▶ [ACTIVITY]:
The records that follow are to be repeated exactly, with no pictures carried over.
* * *
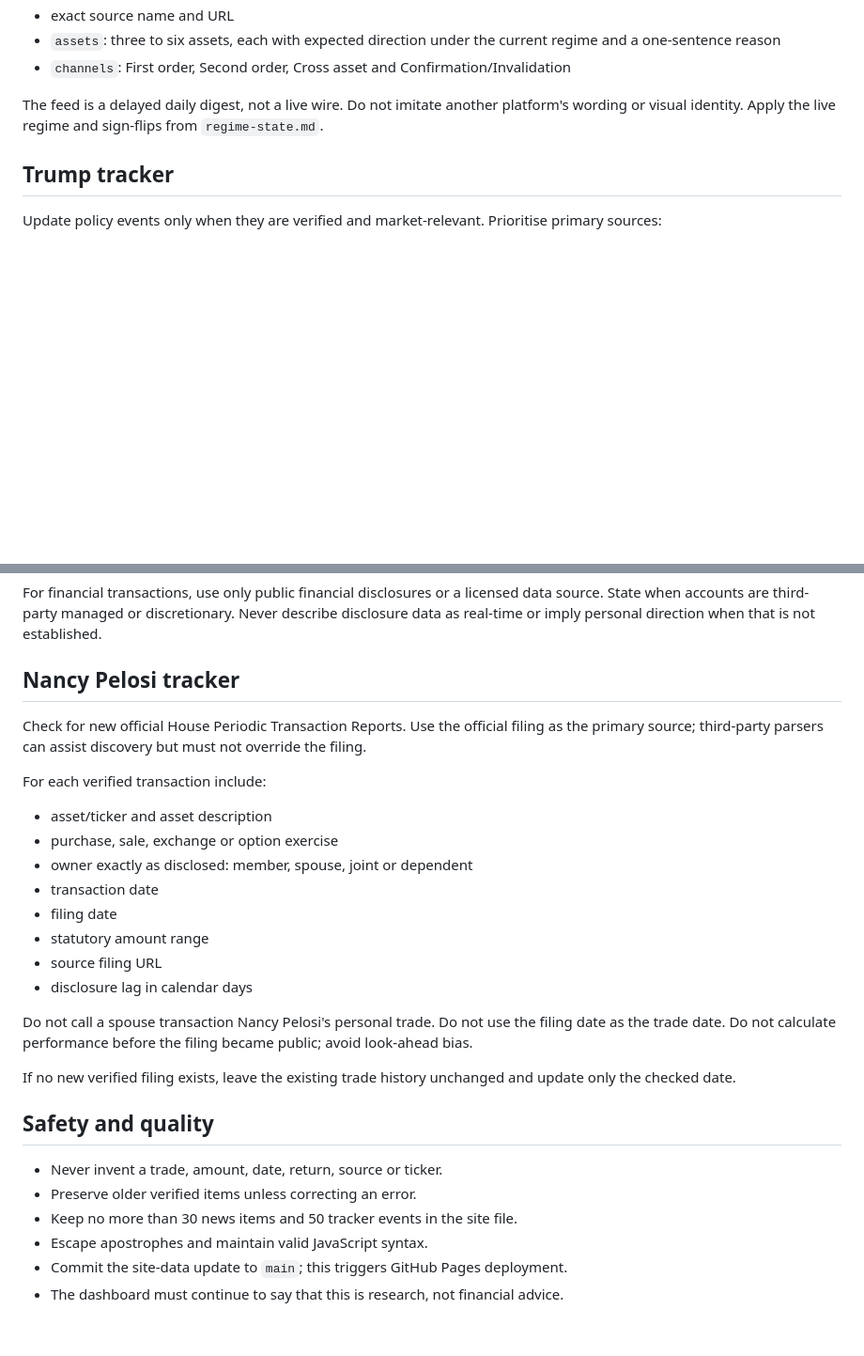
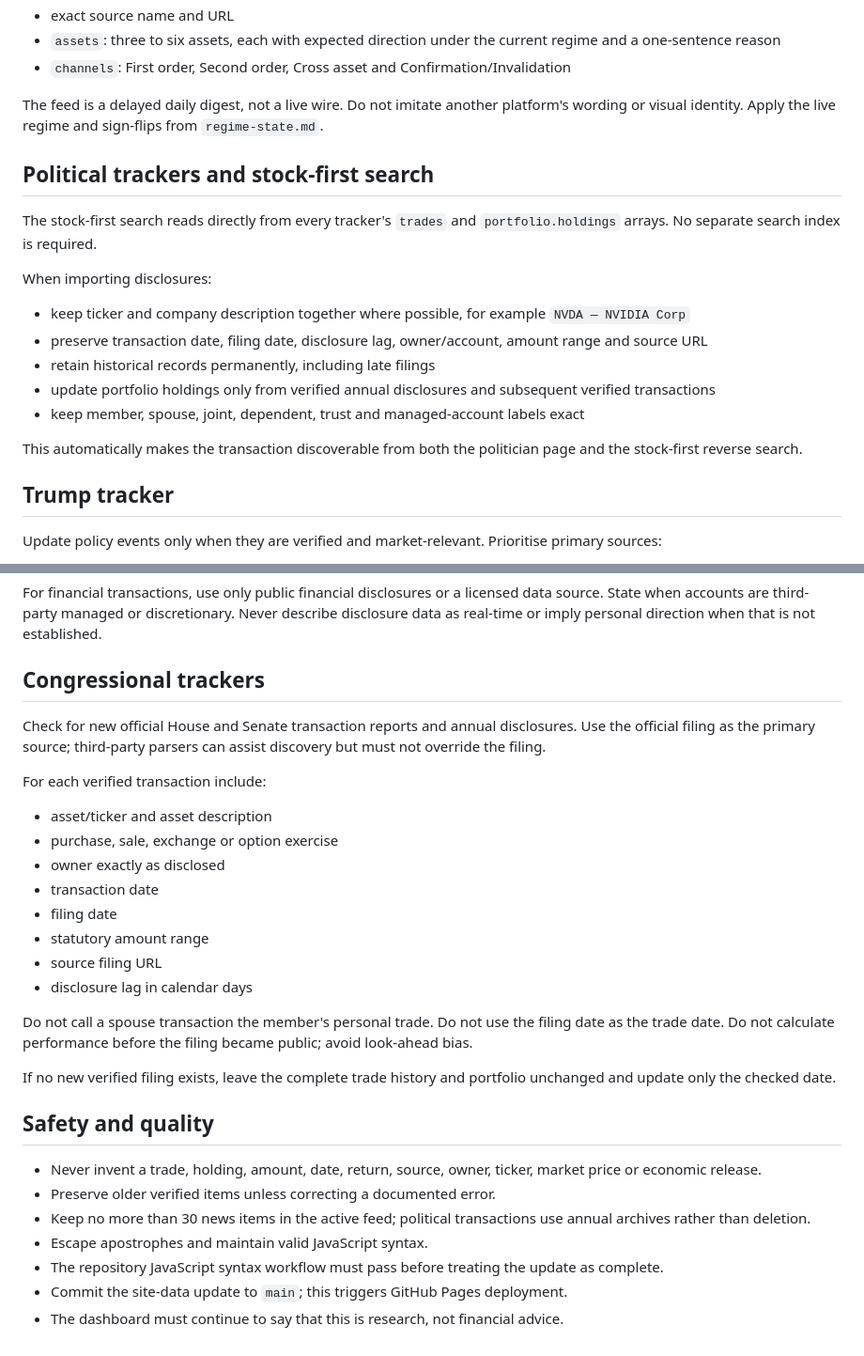
Before and after one commit to TheDiamondDealer/market-brief, a Markdown page: prompts/site-update.md, 2 parts joined by grey strips. Shown at 94% size. Rendered like a GitHub page; blank space fills up the shorter version.

```diff
--- a/prompts/site-update.md
+++ b/prompts/site-update.md
@@ -23,6 +73,20 @@ For each story include:
 
 The feed is a delayed daily digest, not a live wire. Do not imitate another platform's wording or visual identity. Apply the live regime and sign-flips from `regime-state.md`.
 
+## Political trackers and stock-first search
+
+The stock-first search reads directly from every tracker's `trades` and `portfolio.holdings` arrays. No separate search index is required.
+
+When importing disclosures:
+
+- keep ticker and company description together where possible, for example `NVDA — NVIDIA Corp`
+- preserve transaction date, filing date, disclosure lag, owner/account, amount range and source URL
+- retain historical records permanently, including late filings
+- update portfolio holdings only from verified annual disclosures and subsequent verified transactions
+- keep member, spouse, joint, dependent, trust and managed-account labels exact
+
+This automatically makes the transaction discoverable from both the politician page and the stock-first reverse search.
+
 ## Trump tracker
 
 Update policy events only when they are verified and market-relevant. Prioritise primary sources:
@@ -38,30 +102,31 @@ Keep the tariff impact matrix structural. Do not mark a matrix row as an active
 
 For financial transactions, use only public financial disclosures or a licensed data source. State when accounts are third-party managed or discretionary. Never describe disclosure data as real-time or imply personal direction when that is not established.
 
-## Nancy Pelosi tracker
+## Congressional trackers
 
-Check for new official House Periodic Transaction Reports. Use the official filing as the primary source; third-party parsers can assist discovery but must not override the filing.
+Check for new official House and Senate transaction reports and annual disclosures. Use the official filing as the primary source; third-party parsers can assist discovery but must not override the filing.
 
 For each verified transaction include:
 
 - asset/ticker and asset description
 - purchase, sale, exchange or option exercise
-- owner exactly as disclosed: member, spouse, joint or dependent
+- owner exactly as disclosed
 - transaction date
 - filing date
 - statutory amount range
 - source filing URL
 - disclosure lag in calendar days
 
-Do not call a spouse transaction Nancy Pelosi's personal trade. Do not use the filing date as the trade date. Do not calculate performance before the filing became public; avoid look-ahead bias.
+Do not call a spouse transaction the member's personal trade. Do not use the filing date as the trade date. Do not calculate performance before the filing became public; avoid look-ahead bias.
 
-If no new verified filing exists, leave the existing trade history unchanged and update only the checked date.
+If no new verified filing exists, leave the complete trade history and portfolio unchanged and update only the checked date.
 
 ## Safety and quality
 
-- Never invent a trade, amount, date, return, source or ticker.
-- Preserve older verified items unless correcting an error.
-- Keep no more than 30 news items and 50 tracker events in the site file.
+- Never invent a trade, holding, amount, date, return, source, owner, ticker, market price or economic release.
+- Preserve older verified items unless correcting a documented error.
+- Keep no more than 30 news items in the active feed; political transactions use annual archives rather than deletion.
 - Escape apostrophes and maintain valid JavaScript syntax.
+- The repository JavaScript syntax workflow must pass before treating the update as complete.
 - Commit the site-data update to `main`; this triggers GitHub Pages deployment.
 - The dashboard must continue to say that this is research, not financial advice.
```
Also changed, not shown: other parts of prompts/site-update.md (+51 -1 lines).
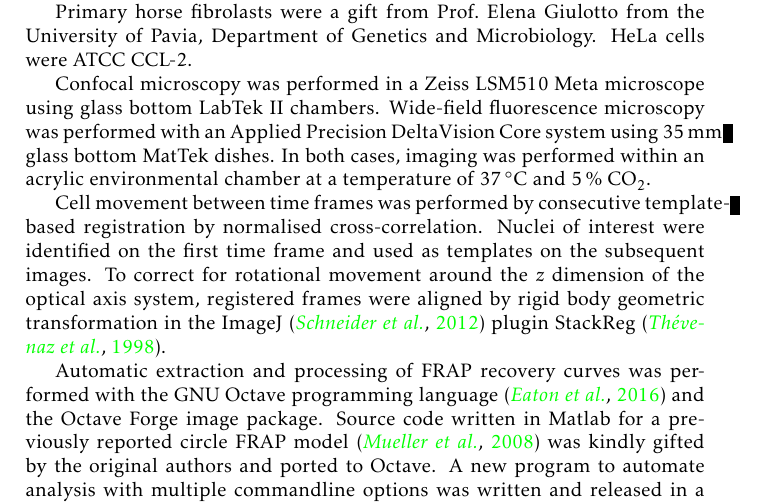
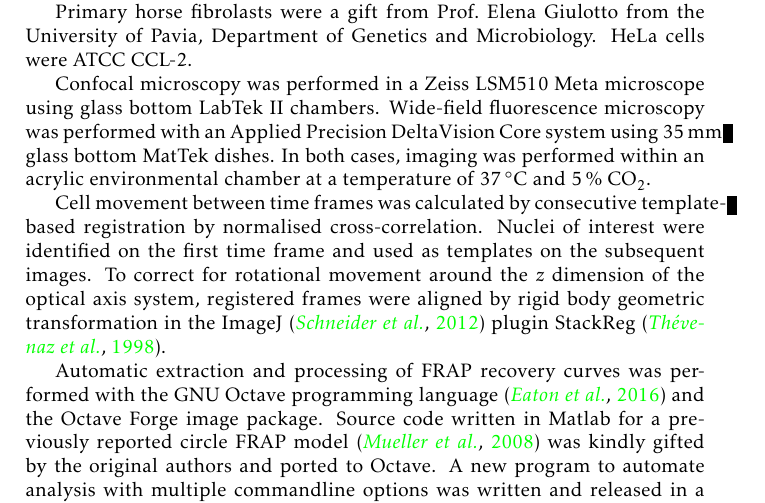
Before and after one commit to af-lab/kill-frap, a LaTeX book (kill-frap.tex, which reads sections/methods.tex): part of page 4 of 18, cut so that both start at the same text. Compiled offline with pdfLaTeX.

Commit message:
Textual tweaks
Body text is now fully acceptable for thesis

```diff
--- a/sections/methods.tex
+++ b/sections/methods.tex
@@ -26,7 +26,7 @@
   %% region surrounding the original position was used for performance
   %% and robustness.
 
-  Cell movement between time frames was performed by consecutive
+  Cell movement between time frames was calculated by consecutive
   template-based registration by normalised cross-correlation.
   Nuclei of interest were identified on the first time frame
   and used as templates on the subsequent images.
```
Also changed, not shown: sections/intro.tex (+1 -16 lines).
* * *
▶ [RESPONSE TO THE TASK]:
Before and after one commit to TheDiamondDealer/market-brief, a Markdown page: prompts/site-update.md, 2 parts joined by grey strips. Shown at 94% size. Rendered like a GitHub page; blank space fills up the shorter version.

```diff
--- a/prompts/site-update.md
+++ b/prompts/site-update.md
@@ -23,6 +73,20 @@ For each story include:
 
 The feed is a delayed daily digest, not a live wire. Do not imitate another platform's wording or visual identity. Apply the live regime and sign-flips from `regime-state.md`.
 
+## Political trackers and stock-first search
+
+The stock-first search reads directly from every tracker's `trades` and `portfolio.holdings` arrays. No separate search index is required.
+
+When importing disclosures:
+
+- keep ticker and company description together where possible, for example `NVDA — NVIDIA Corp`
+- preserve transaction date, filing date, disclosure lag, owner/account, amount range and source URL
+- retain historical records permanently, including late filings
+- update portfolio holdings only from verified annual disclosures and subsequent verified transactions
+- keep member, spouse, joint, dependent, trust and managed-account labels exact
+
+This automatically makes the transaction discoverable from both the politician page and the stock-first reverse search.
+
 ## Trump tracker
 
 Update policy events only when they are verified and market-relevant. Prioritise primary sources:
@@ -38,30 +102,31 @@ Keep the tariff impact matrix structural. Do not mark a matrix row as an active
 
 For financial transactions, use only public financial disclosures or a licensed data source. State when accounts are third-party managed or discretionary. Never describe disclosure data as real-time or imply personal direction when that is not established.
 
-## Nancy Pelosi tracker
+## Congressional trackers
 
-Check for new official House Periodic Transaction Reports. Use the official filing as the primary source; third-party parsers can assist discovery but must not override the filing.
+Check for new official House and Senate transaction reports and annual disclosures. Use the official filing as the primary source; third-party parsers can assist discovery but must not override the filing.
 
 For each verified transaction include:
 
 - asset/ticker and asset description
 - purchase, sale, exchange or option exercise
-- owner exactly as disclosed: member, spouse, joint or dependent
+- owner exactly as disclosed
 - transaction date
 - filing date
 - statutory amount range
 - source filing URL
 - disclosure lag in calendar days
 
-Do not call a spouse transaction Nancy Pelosi's personal trade. Do not use the filing date as the trade date. Do not calculate performance before the filing became public; avoid look-ahead bias.
+Do not call a spouse transaction the member's personal trade. Do not use the filing date as the trade date. Do not calculate performance before the filing became public; avoid look-ahead bias.
 
-If no new verified filing exists, leave the existing trade history unchanged and update only the checked date.
+If no new verified filing exists, leave the complete trade history and portfolio unchanged and update only the checked date.
 
 ## Safety and quality
 
-- Never invent a trade, amount, date, return, source or ticker.
-- Preserve older verified items unless correcting an error.
-- Keep no more than 30 news items and 50 tracker events in the site file.
+- Never invent a trade, holding, amount, date, return, source, owner, ticker, market price or economic release.
+- Preserve older verified items unless correcting a documented error.
+- Keep no more than 30 news items in the active feed; political transactions use annual archives rather than deletion.
 - Escape apostrophes and maintain valid JavaScript syntax.
+- The repository JavaScript syntax workflow must pass before treating the update as complete.
 - Commit the site-data update to `main`; this triggers GitHub Pages deployment.
 - The dashboard must continue to say that this is research, not financial advice.
```
Also changed, not shown: other parts of prompts/site-update.md (+51 -1 lines).
Before and after one commit to af-lab/kill-frap, a LaTeX book (kill-frap.tex, which reads sections/methods.tex): part of page 4 of 18, cut so that both start at the same text. Compiled offline with pdfLaTeX.

Commit message:
Textual tweaks
Body text is now fully acceptable for thesis

```diff
--- a/sections/methods.tex
+++ b/sections/methods.tex
@@ -26,7 +26,7 @@
   %% region surrounding the original position was used for performance
   %% and robustness.
 
-  Cell movement between time frames was performed by consecutive
+  Cell movement between time frames was calculated by consecutive
   template-based registration by normalised cross-correlation.
   Nuclei of interest were identified on the first time frame
   and used as templates on the subsequent images.
```
Also changed, not shown: sections/intro.tex (+1 -16 lines).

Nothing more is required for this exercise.